# Task details
All lines in the data that hold the word "table" need copying.

# Record extracts

== Segment start ==

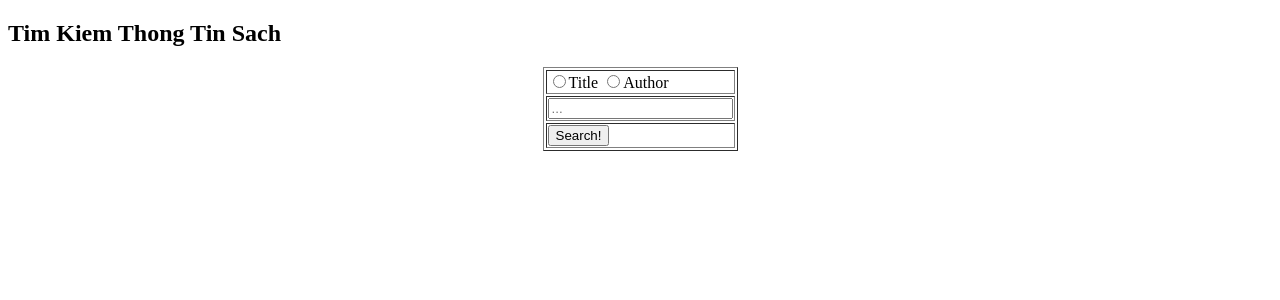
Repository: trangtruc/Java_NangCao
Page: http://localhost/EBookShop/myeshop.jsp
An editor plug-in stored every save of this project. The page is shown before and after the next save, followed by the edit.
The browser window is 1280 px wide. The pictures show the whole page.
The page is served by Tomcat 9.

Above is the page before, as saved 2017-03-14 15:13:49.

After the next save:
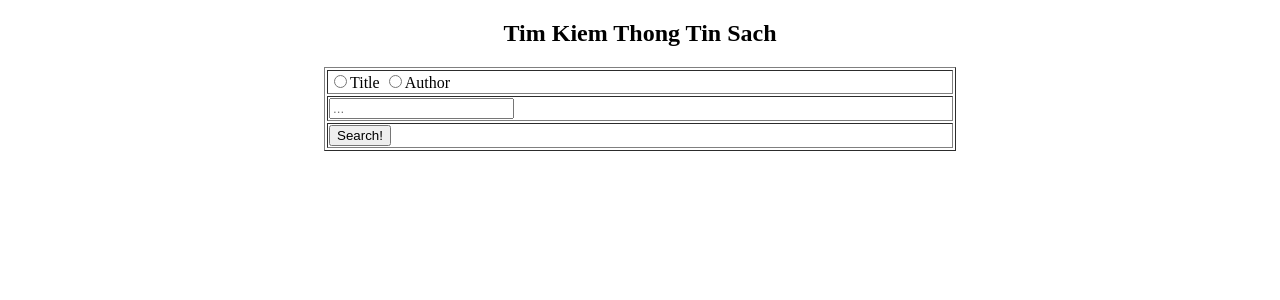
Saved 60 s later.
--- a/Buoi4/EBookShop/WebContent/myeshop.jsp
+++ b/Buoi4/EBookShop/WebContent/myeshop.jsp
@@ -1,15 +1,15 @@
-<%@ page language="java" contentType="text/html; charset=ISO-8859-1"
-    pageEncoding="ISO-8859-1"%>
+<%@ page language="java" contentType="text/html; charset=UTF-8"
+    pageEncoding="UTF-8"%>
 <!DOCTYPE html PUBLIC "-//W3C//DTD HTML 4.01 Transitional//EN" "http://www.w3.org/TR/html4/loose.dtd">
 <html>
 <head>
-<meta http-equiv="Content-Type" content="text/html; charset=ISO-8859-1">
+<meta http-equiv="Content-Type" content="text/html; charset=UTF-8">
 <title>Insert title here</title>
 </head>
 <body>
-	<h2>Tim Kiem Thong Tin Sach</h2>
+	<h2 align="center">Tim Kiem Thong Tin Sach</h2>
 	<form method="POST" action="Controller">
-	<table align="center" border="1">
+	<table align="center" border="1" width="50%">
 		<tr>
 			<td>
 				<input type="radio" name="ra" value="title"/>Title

== Segment end ==

# Response for this exercise
-	<table align="center" border="1">
+	<table align="center" border="1" width="50%">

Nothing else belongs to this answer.